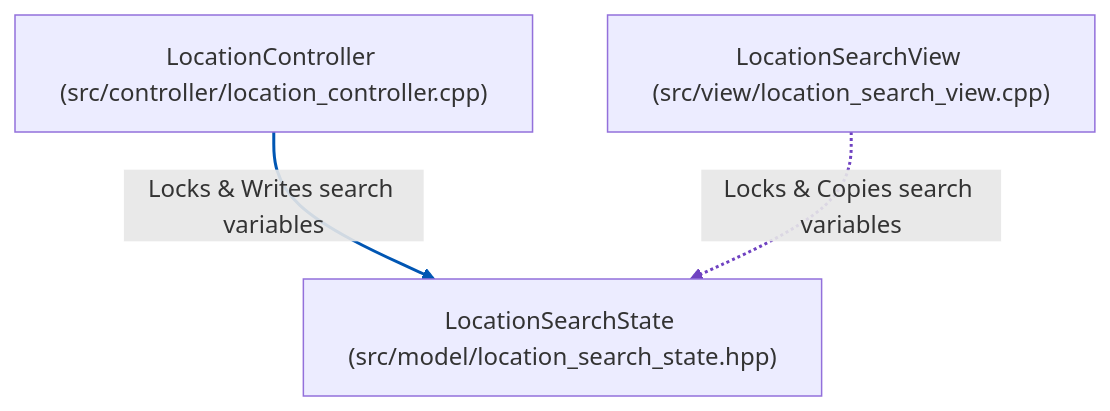
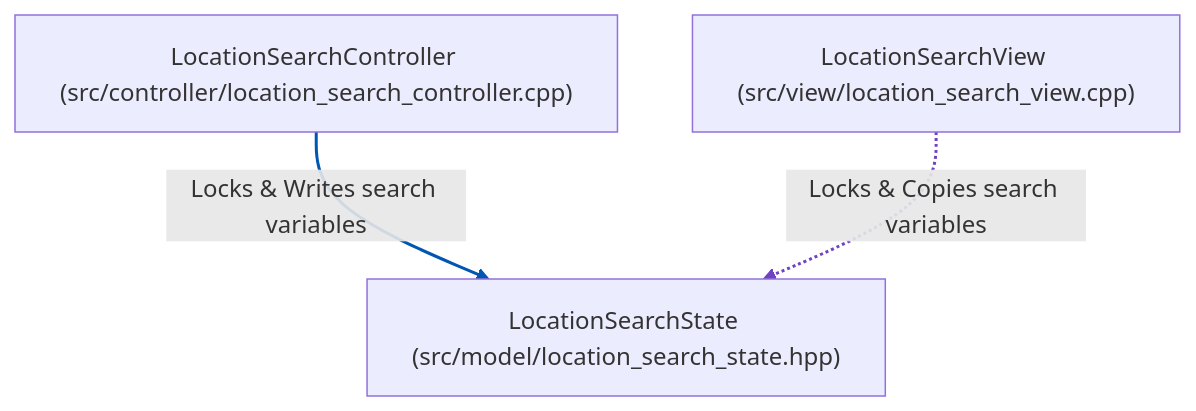
Before and after one commit to MallocNexus/weather_cli: the seventh of 7 diagrams in docs/separation-of-concerns.md, drawn with Mermaid. The commit also changed other lines of this file and 21 other files, not shown here.

First line of the commit message:
Refactor Location Search Functionality

````diff
--- a/docs/separation-of-concerns.md
+++ b/docs/separation-of-concerns.md
@@ -178,15 +332,15 @@
 ```mermaid
 graph TD
-    LocCtrl["LocationController (src/controller/location_controller.cpp)"]
+    SearchCtrl["LocationSearchController (src/controller/location_search_controller.cpp)"]
     SearchState["LocationSearchState (src/model/location_search_state.hpp)"]
     LocView["LocationSearchView (src/view/location_search_view.cpp)"]
 
-    LocCtrl -->|"Locks & Writes search variables"| SearchState
+    SearchCtrl -->|"Locks & Writes search variables"| SearchState
     LocView -.->|"Locks & Copies search variables"| SearchState
 
     %% Style Writes Darker Blue
     linkStyle 0 stroke:#0056b3,stroke-width:2px;
 
     %% Style Data Copy Purple
     linkStyle 1 stroke:#6f42c1,stroke-width:2px;
 ```
````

____________

-- DIRECTIONS --
Filter this listing and copy only the lines holding the word "docs".

-- COMPLETED EXERCISE --
Before and after one commit to MallocNexus/weather_cli: the seventh of 7 diagrams in docs/separation-of-concerns.md, drawn with Mermaid. The commit also changed other lines of this file and 21 other files, not shown here.
--- a/docs/separation-of-concerns.md
+++ b/docs/separation-of-concerns.md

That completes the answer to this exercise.